Susan recalled, “Sports went out to get man on the street, advertising was talking to people in New York, and somebody was on phone with our Chamber members who were in Washington, D.C., across from the Pentagon as they were supposed to meet with Jesse Helms. The meeting was canceled, and we were talking to them as they were leaving D.C. Advertising Manager Patsy Ferguson’s son and daughter dropped their daughter off at daycare, and she cried because they were not at their jobs in the towers. Joey White’s uncle worked across the street from the towers, and he was on the phone with him. I remember like it was yesterday. The whole building, including a pressman, helped gather news.”
Things started coming back to me while we spoke. This great team worked together — everyone in the building — to put a heck of a paper together that day. And the coverage continued for a long time, as we found out that Todd Beamer, who died on United Airlines Flight 93, had grandparents who lived at Lake Gaston.
According to news reports, through phone calls Todd made, he was eventually on a call with airphone supervisor Lisa Jefferson, with FBI agents listening in. He informed them that hijackers had taken over United 93, and that one passenger had been killed. He also stated that two of the hijackers had knives, and that one appeared to have a bomb strapped around his waist. When the hijackers veered the plane sharply south, Beamer exclaimed, “We’re going down! We’re going down!”
Following this, the passengers and flight crew decided to act. According to accounts of cell phone conversations, they formed a plan to take the plane back from the hijackers. Beamer told Jefferson the group was planning to “jump on” the hijackers and fly the plane into the ground before the hijackers’ plan could be followed through. Beamer recited the Lord’s Prayer and the 23rd Psalm with Jefferson, prompting others to join in. Beamer requested of Jefferson, “If I don’t make it, please call my family and let them know how much I love them.” After this, Jefferson heard muffled voices and Beamer clearly answering, “Are you ready? OK. Let’s roll.” And those were his last words.
In our continued coverage of 9/11, reporter Brien Boyce interviewed Todd’s grandparents for a follow-up story.
“Mostly, I remember Brien interviewing John Beamer about their grandson days later,” Susan said. “I was going to sit in and he broke my heart. Up to that point I’d held it together.

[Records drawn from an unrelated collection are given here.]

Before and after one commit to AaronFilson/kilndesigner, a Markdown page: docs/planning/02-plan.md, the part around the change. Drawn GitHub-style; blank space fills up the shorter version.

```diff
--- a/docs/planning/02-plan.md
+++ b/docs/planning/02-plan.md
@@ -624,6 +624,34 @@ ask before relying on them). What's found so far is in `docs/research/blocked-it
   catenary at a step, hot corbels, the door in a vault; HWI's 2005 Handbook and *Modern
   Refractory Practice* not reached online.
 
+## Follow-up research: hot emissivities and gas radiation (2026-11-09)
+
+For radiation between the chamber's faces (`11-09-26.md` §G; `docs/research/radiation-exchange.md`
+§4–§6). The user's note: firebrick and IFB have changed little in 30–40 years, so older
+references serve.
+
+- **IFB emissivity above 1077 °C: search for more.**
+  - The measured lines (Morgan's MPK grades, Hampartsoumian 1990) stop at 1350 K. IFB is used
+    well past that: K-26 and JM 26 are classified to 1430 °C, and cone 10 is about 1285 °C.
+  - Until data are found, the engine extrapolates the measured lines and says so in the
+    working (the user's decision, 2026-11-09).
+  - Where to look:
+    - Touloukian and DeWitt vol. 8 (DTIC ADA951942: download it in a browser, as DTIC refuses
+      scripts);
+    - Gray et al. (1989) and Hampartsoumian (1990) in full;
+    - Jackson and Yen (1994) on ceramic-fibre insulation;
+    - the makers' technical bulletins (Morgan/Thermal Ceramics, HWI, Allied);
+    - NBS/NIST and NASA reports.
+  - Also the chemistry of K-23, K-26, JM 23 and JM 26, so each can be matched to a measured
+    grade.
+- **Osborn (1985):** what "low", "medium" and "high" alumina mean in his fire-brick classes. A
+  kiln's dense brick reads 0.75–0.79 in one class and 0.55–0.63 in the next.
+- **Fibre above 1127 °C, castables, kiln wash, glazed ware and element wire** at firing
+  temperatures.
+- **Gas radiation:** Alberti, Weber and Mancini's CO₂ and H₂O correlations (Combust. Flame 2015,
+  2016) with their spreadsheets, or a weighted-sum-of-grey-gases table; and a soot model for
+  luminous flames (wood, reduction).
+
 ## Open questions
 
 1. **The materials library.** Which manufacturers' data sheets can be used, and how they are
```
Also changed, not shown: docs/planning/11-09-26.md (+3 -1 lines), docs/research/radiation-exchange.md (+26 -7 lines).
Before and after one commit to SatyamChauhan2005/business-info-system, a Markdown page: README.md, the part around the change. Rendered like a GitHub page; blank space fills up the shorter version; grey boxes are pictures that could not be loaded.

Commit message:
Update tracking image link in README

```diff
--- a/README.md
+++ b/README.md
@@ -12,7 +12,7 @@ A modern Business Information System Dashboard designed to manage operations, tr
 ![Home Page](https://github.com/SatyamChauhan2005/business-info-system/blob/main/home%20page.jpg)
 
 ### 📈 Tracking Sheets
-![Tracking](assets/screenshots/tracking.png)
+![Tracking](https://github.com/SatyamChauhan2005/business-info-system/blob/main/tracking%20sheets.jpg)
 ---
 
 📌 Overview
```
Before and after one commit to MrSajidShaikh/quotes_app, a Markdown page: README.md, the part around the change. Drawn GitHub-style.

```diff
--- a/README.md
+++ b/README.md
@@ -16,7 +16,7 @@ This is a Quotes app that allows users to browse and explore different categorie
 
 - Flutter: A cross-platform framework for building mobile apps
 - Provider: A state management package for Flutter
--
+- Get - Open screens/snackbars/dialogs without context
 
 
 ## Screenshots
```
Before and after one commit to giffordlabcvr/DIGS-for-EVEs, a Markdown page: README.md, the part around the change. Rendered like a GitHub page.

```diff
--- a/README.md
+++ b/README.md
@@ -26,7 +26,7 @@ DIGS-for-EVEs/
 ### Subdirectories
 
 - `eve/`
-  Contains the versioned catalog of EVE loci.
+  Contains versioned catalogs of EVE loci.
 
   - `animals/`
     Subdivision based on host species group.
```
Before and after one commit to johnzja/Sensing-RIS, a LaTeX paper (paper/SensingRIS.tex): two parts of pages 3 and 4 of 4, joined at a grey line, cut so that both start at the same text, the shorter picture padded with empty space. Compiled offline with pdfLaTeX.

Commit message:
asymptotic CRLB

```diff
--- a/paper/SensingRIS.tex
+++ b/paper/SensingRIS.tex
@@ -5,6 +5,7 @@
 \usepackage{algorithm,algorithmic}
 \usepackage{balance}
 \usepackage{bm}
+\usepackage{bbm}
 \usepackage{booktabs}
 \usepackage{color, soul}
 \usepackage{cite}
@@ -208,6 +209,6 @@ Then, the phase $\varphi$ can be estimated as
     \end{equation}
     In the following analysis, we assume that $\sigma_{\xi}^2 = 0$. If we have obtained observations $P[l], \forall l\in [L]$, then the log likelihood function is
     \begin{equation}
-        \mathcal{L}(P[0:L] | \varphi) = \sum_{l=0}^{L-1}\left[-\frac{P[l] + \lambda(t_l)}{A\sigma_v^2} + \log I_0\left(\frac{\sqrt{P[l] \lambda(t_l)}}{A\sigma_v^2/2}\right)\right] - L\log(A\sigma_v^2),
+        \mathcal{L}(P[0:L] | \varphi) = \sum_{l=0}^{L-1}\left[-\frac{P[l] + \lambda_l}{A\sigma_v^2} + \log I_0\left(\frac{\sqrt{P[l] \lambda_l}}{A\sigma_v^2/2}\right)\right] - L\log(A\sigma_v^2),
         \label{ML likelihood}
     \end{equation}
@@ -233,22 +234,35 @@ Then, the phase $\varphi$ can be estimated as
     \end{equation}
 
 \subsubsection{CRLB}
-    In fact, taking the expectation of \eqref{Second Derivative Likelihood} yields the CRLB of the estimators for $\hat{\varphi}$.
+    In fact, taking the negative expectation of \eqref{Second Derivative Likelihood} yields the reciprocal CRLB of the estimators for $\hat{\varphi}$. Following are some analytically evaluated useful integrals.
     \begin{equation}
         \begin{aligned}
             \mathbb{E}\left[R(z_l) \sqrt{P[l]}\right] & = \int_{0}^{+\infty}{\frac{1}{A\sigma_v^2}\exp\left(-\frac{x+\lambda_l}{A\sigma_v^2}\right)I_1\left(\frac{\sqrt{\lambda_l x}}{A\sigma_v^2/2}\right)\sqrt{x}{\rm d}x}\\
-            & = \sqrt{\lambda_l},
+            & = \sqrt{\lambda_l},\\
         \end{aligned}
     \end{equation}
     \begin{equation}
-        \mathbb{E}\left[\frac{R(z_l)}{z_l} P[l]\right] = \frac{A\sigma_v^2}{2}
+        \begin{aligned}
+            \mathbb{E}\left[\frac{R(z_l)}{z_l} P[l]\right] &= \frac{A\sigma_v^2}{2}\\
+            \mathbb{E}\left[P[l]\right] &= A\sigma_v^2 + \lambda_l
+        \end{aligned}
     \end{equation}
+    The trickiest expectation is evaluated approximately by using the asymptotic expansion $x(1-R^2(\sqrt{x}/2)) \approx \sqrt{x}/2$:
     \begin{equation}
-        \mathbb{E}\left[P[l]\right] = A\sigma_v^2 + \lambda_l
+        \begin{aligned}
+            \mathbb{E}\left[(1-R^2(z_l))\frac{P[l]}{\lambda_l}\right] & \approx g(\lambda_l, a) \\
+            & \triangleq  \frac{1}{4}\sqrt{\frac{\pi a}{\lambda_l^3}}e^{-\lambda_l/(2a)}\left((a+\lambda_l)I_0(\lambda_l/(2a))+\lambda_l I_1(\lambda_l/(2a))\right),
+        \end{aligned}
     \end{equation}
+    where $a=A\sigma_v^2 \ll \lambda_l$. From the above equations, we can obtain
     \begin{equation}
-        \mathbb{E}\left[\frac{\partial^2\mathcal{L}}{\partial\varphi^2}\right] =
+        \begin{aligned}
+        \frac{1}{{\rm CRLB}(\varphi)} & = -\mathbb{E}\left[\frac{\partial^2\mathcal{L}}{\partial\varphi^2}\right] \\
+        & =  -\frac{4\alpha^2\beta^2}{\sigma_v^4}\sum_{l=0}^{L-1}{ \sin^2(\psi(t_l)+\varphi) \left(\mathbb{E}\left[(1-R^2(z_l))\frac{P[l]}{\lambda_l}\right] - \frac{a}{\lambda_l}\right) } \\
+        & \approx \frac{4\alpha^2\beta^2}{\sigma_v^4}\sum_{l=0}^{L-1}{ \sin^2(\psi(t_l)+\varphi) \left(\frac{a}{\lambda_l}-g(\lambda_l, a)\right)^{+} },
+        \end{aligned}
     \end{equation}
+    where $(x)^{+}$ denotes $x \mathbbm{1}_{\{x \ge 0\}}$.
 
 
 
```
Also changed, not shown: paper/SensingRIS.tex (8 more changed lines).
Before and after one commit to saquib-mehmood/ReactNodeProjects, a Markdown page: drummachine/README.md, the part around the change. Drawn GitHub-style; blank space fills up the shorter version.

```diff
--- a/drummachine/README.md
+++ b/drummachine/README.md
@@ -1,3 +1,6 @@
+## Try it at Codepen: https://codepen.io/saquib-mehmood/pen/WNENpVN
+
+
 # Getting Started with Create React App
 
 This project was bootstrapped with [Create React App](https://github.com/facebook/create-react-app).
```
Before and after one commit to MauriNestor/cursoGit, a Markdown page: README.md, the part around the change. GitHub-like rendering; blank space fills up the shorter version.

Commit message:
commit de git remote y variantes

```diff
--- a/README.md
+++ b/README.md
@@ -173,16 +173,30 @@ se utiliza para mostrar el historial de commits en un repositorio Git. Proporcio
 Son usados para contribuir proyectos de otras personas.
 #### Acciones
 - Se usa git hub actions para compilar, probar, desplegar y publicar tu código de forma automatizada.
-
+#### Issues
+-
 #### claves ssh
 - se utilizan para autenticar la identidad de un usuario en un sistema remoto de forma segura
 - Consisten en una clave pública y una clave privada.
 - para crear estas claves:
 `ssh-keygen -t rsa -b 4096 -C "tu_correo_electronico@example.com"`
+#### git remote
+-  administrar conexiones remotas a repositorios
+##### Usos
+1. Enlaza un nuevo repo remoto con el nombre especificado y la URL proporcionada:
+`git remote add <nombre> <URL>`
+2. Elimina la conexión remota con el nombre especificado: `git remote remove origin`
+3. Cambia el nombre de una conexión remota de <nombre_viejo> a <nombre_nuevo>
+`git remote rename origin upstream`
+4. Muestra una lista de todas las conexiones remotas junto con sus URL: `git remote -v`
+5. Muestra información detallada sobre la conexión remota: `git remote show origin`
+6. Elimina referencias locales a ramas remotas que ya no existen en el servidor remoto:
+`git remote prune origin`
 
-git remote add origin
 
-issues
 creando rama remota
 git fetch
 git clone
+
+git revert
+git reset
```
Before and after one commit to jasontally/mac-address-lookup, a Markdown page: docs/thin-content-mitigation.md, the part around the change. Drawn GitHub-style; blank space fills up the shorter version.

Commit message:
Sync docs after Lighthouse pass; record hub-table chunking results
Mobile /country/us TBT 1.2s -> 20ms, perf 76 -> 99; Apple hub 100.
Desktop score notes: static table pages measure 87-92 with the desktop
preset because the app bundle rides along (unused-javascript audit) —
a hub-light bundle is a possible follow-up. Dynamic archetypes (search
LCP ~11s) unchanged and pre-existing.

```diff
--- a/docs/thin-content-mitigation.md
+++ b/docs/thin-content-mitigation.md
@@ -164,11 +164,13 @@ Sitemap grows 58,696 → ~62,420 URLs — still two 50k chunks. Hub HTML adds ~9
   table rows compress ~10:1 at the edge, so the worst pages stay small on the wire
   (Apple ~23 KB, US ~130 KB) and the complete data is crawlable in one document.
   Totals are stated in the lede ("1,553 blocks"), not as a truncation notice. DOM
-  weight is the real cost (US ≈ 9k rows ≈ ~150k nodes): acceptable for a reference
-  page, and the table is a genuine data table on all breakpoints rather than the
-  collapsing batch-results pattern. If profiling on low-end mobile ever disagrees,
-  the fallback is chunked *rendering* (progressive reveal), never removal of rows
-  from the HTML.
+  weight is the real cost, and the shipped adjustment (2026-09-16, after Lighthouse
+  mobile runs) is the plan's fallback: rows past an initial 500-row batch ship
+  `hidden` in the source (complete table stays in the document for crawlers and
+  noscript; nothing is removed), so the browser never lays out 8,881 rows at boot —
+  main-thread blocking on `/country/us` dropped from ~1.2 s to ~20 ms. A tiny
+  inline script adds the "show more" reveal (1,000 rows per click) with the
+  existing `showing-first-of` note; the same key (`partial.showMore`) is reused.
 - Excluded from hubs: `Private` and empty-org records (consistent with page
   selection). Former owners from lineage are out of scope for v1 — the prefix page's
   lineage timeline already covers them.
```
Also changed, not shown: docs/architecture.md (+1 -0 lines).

He broke my heart and I had to leave because I broke down.”
There are so many sad stories. I cried Friday morning listening to stories from some of the children of those who died that day.
But the most positive thing I remember from that day — because I still have it — is the T-shirts made by the Halifax County Firefighters Association with a drawing by Mike Haislip. The shirt was sold to raise money to help the New York City Fire Department. Later, they visited in person to ladder 11 to present those funds.
I told Susan I was going to talk about how much kinder people were for months — even years — following that day. She pointed out that it was more than kindness.
“They were not kinder Tia, they were unified. Unity. We WERE the UNITED states of America. Today we are nowhere near that.”
I agree with what she said: We are fighting a pandemic that has killed so many and we can’t get 80 million people to take a safe vaccine or wear a mask.
My thoughts? You would think 20 years later, we would have learned our lesson: Unity does make us better human beings and a better United States of America. Can’t we get back to that?
Editor Tia Bedwell can be reached at firstname.lastname@example.org or 252-410-7056.